Imagining the future: A bird's eye view
Thom, J.M., Clayton, N.S., & Simons, J.S. (2013). The Psychologist, 26, 418-421.
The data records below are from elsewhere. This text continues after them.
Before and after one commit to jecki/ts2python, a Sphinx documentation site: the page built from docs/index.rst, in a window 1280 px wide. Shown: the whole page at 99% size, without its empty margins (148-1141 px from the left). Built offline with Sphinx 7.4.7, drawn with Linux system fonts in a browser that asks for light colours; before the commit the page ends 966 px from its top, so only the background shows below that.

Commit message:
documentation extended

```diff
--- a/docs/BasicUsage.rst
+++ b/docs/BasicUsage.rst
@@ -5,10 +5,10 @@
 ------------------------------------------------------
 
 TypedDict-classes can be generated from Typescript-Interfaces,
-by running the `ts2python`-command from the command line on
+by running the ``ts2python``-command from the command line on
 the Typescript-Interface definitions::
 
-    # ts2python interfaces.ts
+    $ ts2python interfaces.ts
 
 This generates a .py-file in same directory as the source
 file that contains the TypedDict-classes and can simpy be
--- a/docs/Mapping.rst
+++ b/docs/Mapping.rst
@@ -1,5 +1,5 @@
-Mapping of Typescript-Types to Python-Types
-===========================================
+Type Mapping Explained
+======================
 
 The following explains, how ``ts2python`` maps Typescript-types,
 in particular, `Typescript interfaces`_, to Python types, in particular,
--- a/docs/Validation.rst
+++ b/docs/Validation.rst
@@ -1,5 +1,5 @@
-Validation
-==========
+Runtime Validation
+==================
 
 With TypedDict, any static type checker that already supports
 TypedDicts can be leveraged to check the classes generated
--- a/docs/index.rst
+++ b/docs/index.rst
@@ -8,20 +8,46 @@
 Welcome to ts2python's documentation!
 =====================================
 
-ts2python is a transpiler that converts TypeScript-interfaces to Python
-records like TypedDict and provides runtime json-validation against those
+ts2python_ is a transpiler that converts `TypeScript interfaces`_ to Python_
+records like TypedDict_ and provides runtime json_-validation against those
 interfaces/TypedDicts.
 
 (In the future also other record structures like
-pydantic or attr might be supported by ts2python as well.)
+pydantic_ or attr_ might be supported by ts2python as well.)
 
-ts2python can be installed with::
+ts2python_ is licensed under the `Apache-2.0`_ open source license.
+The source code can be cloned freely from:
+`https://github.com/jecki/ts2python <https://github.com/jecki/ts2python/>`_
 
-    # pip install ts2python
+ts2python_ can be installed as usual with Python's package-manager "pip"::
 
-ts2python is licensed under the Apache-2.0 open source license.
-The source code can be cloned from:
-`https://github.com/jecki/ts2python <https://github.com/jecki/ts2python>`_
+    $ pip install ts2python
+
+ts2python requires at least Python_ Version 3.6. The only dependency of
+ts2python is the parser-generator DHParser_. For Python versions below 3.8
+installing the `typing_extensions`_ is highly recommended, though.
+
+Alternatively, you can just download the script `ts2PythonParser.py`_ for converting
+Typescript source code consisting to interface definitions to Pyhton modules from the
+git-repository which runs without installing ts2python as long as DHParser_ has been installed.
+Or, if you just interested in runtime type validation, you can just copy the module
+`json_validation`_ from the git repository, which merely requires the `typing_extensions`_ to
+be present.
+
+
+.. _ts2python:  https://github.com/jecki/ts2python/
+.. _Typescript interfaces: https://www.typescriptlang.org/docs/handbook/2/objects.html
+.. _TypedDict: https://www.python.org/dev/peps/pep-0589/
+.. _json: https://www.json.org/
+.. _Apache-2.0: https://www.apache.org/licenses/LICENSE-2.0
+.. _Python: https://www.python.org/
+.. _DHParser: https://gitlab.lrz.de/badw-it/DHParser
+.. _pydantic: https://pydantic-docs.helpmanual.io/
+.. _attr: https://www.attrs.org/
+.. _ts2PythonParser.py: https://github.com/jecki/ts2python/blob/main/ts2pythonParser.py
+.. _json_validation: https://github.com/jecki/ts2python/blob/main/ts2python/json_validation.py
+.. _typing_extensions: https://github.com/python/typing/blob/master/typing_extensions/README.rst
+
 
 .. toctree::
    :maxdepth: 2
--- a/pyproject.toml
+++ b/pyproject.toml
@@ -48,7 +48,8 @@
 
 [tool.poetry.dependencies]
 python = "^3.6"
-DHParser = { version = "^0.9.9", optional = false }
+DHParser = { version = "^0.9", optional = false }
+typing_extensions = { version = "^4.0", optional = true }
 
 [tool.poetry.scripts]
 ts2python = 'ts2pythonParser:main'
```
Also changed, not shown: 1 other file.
The future is where we will live the rest of our lives, so we devote a lot of the present to planning for it. Psychological research has provided insights into such 'episodic future thinking', which can take several forms: maintaining delayed intentions to perform specific actions in the future, imagining future events as a way to help plan for possible eventualities, and thinking about the future to enable us to make better long-term decisions. Understanding of how future thinking works must be complemented by the question of function: What is future-thinking for? We argue that comparisons of future thinking across species are a vital analytical tool. Animal models such as the Western scrub-jay highlight the evolutionary forces driving intelligence, and challenge our assumptions about the uniqueness of human future-thinking, and how good we are at it.